■ **Task**: Using the entries below, say how many of the lines carry "sheet". Write the number alone.

■ **Information shown**:
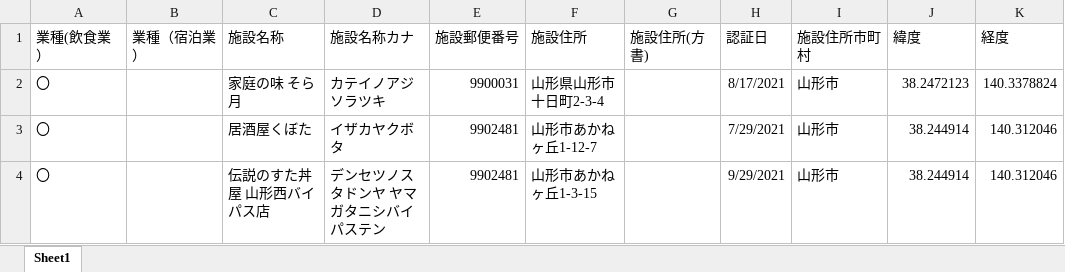
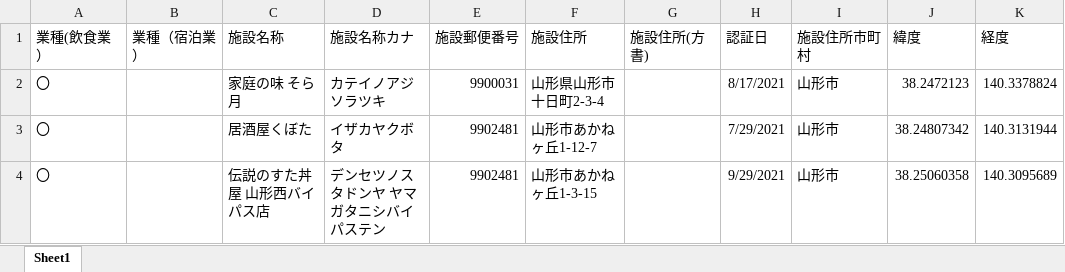
Before and after one commit to saisuke3309/geocodingsite, an Excel workbook: src/Excel/output/飲食業_山形市.xlsx, sheet Sheet1, drawn as a sheet; only a part is shown; values as stored, in another font and other column widths than the file's, no borders; conditional formats not drawn; the diff covers the shown part only; the diff names each change by its address in the sheet, - before the commit and + after, or states it on an @@ line.

```diff
--- a/src/Excel/output/飲食業_山形市.xlsx (sheet Sheet1)
+++ b/src/Excel/output/飲食業_山形市.xlsx (sheet Sheet1)
-J3 (緯度): 38.244914
+J3 (緯度): 38.24807342
-K3 (経度): 140.312046
+K3 (経度): 140.3131944
-J4 (緯度): 38.244914
+J4 (緯度): 38.25060358
-K4 (経度): 140.312046
+K4 (経度): 140.3095689
```
Also changed, not shown: 32 edited cells elsewhere in this sheet, src/Excel/output/飲食業_山形市以外.xlsx, src/Excel/認証店座標調整.xlsm, 2 other files.
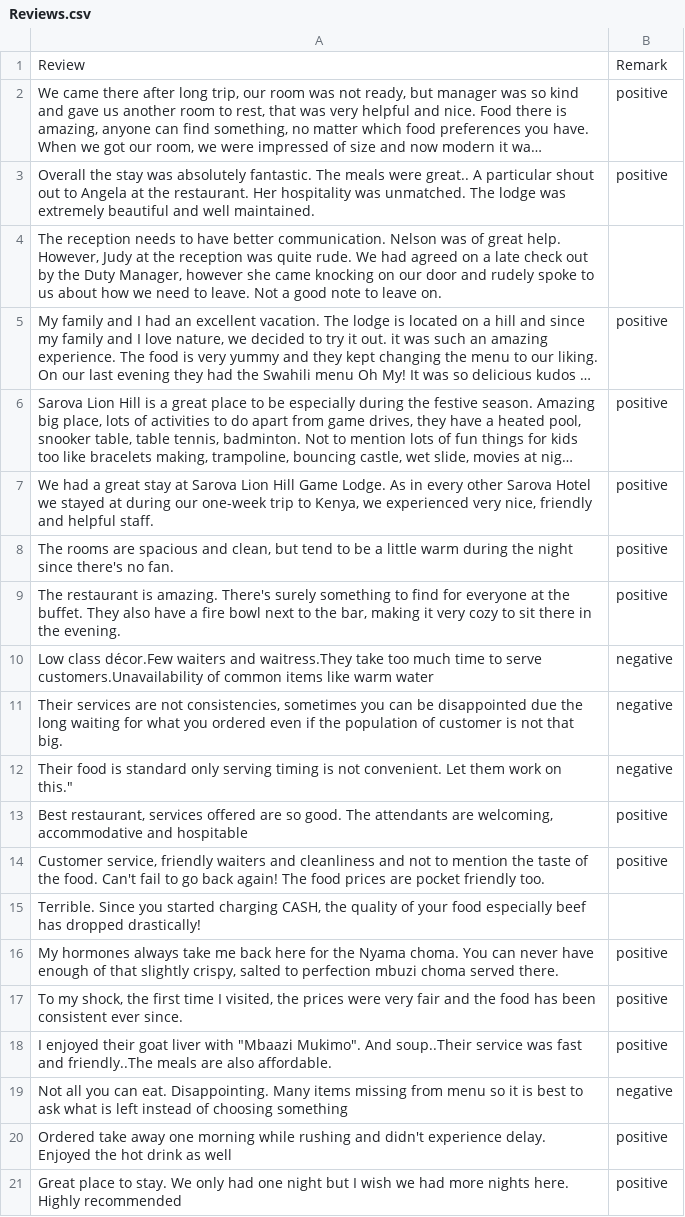
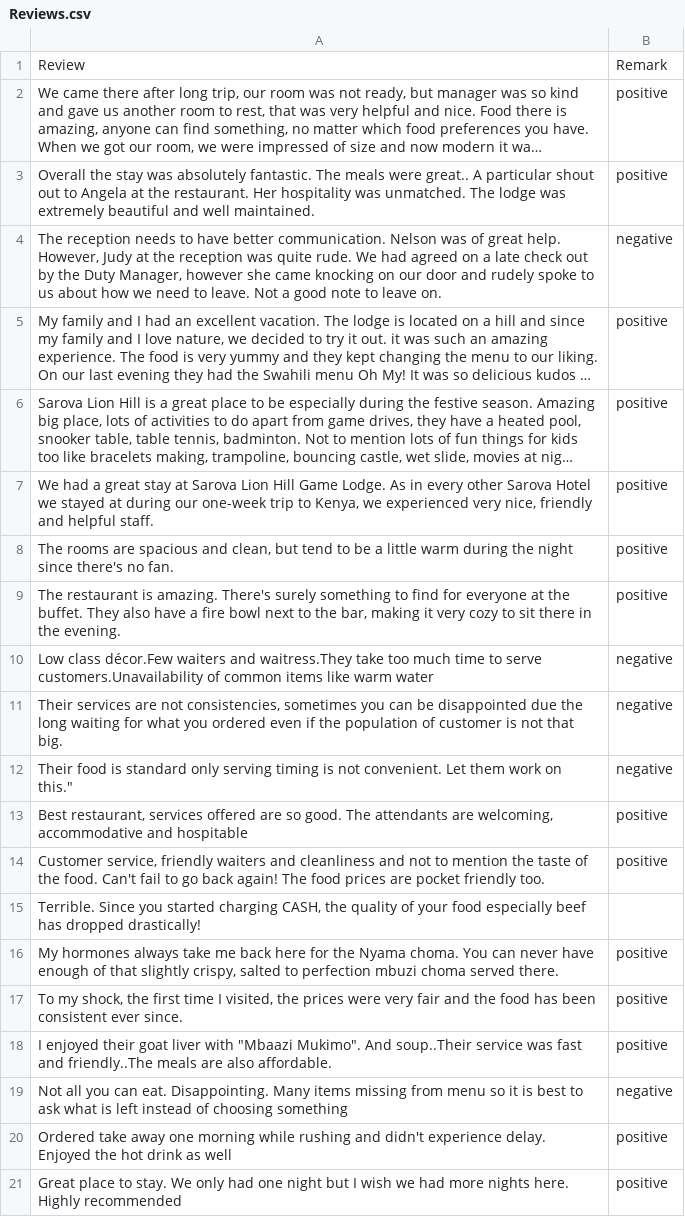
Before and after one commit to Wnjoki/Data-Science-Exercises, a CSV file: Reviews.csv, drawn as a sheet; long unchanged cells end in …; the diff names each change by its address in the sheet, - before the commit and + after, or states it on an @@ line.

Commit message:
Update Reviews.csv

```diff
--- a/Reviews.csv
+++ b/Reviews.csv
-B4: (empty)
+B4: negative
```
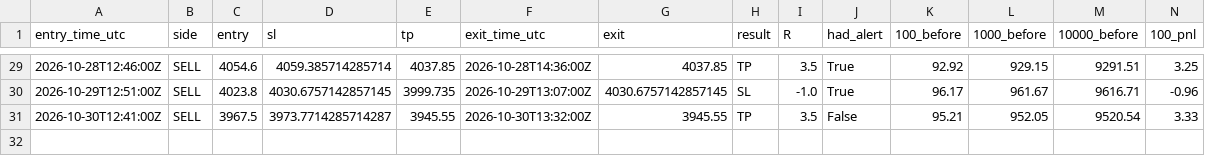
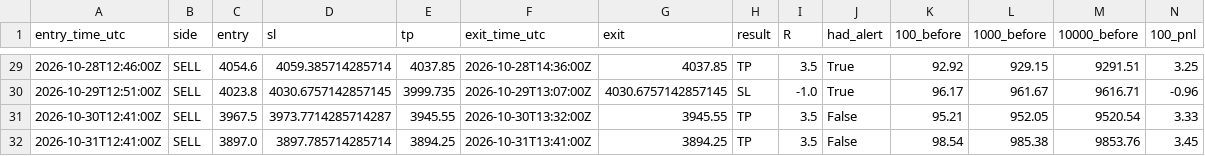
Before and after one commit to VybeEdge/paxg-orb-monitor, a CSV file: trades_log.csv, drawn as a sheet; only a part is shown, gaps mark what is left out; rows hold the shown columns only; the diff names each change by its address in the sheet, - before the commit and + after, or states it on an @@ line.

```diff
--- a/trades_log.csv
+++ b/trades_log.csv
+row 32: 2026-10-31T12:41:00Z | SELL | 3897.0 | 3897.785714285714 | 3894.25 | 2026-10-31T13:41:00Z | 3894.25 | TP | 3.5 | False | 98.54 | 985.38 | 9853.76 | 3.45
```
Also changed, not shown: 4 other files.
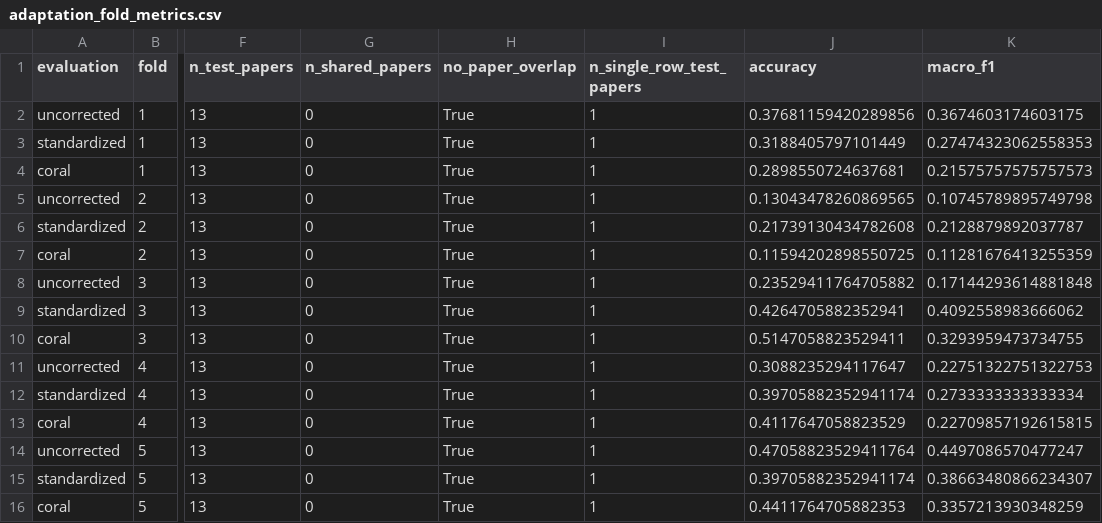
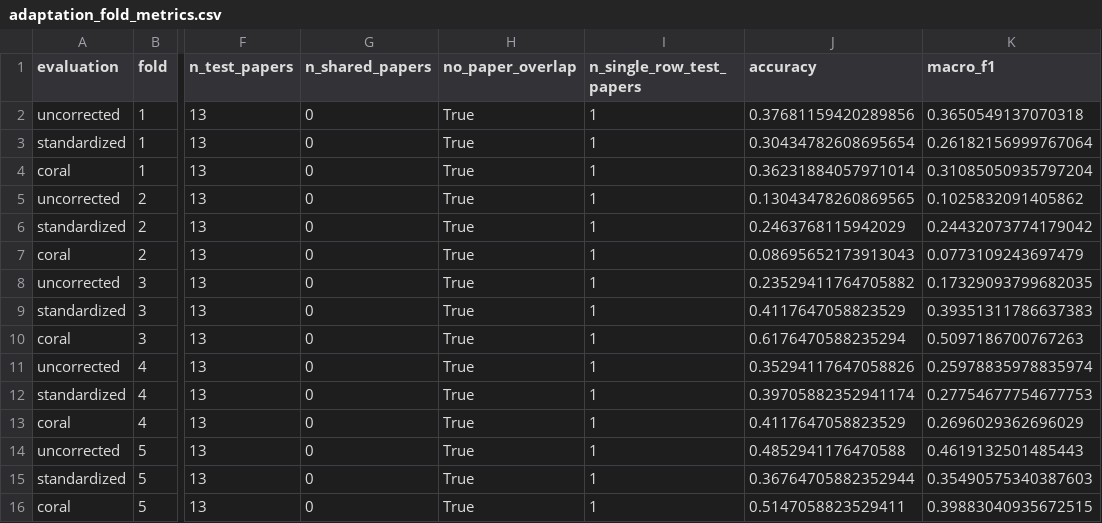
Before and after one commit to huanran-builds/urtc-2026-fouling-transfer, a CSV file: outputs/tables/adaptation_fold_metrics.csv, drawn as a sheet; only a part is shown, gaps mark what is left out; the diff names each change by its address in the sheet, - before the commit and + after, or states it on an @@ line.

```diff
--- a/outputs/tables/adaptation_fold_metrics.csv
+++ b/outputs/tables/adaptation_fold_metrics.csv
-K2 (macro_f1): 0.3674603174603175
+K2 (macro_f1): 0.3650549137070318
-J3 (accuracy): 0.3188405797101449
+J3 (accuracy): 0.30434782608695654
-K3 (macro_f1): 0.27474323062558353
+K3 (macro_f1): 0.26182156999767064
-J4 (accuracy): 0.2898550724637681
+J4 (accuracy): 0.36231884057971014
-K4 (macro_f1): 0.21575757575757573
+K4 (macro_f1): 0.31085050935797204
-K5 (macro_f1): 0.10745789895749798
+K5 (macro_f1): 0.1025832091405862
-J6 (accuracy): 0.21739130434782608
+J6 (accuracy): 0.2463768115942029
-K6 (macro_f1): 0.2128879892037787
+K6 (macro_f1): 0.24432073774179042
-J7 (accuracy): 0.11594202898550725
+J7 (accuracy): 0.08695652173913043
-K7 (macro_f1): 0.11281676413255359
+K7 (macro_f1): 0.0773109243697479
-K8 (macro_f1): 0.17144293614881848
+K8 (macro_f1): 0.17329093799682035
-J9 (accuracy): 0.4264705882352941
+J9 (accuracy): 0.4117647058823529
-K9 (macro_f1): 0.4092558983666062
+K9 (macro_f1): 0.39351311786637383
-J10 (accuracy): 0.5147058823529411
+J10 (accuracy): 0.6176470588235294
-K10 (macro_f1): 0.3293959473734755
+K10 (macro_f1): 0.5097186700767263
-J11 (accuracy): 0.3088235294117647
+J11 (accuracy): 0.35294117647058826
-K11 (macro_f1): 0.22751322751322753
+K11 (macro_f1): 0.25978835978835974
-K12 (macro_f1): 0.2733333333333334
+K12 (macro_f1): 0.27754677754677753
-K13 (macro_f1): 0.22709857192615815
+K13 (macro_f1): 0.2696029362696029
-J14 (accuracy): 0.47058823529411764
+J14 (accuracy): 0.4852941176470588
-K14 (macro_f1): 0.4497086570477247
+K14 (macro_f1): 0.4619132501485443
-J15 (accuracy): 0.39705882352941174
+J15 (accuracy): 0.36764705882352944
-K15 (macro_f1): 0.38663480866234307
+K15 (macro_f1): 0.35490575340387603
-J16 (accuracy): 0.4411764705882353
+J16 (accuracy): 0.5147058823529411
-K16 (macro_f1): 0.3357213930348259
+K16 (macro_f1): 0.39883040935672515
```
Also changed, not shown: outputs/tables/adaptation_comparison.csv, outputs/tables/adaptation_oof_predictions.csv, 7 other files.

■ **Written response**: 7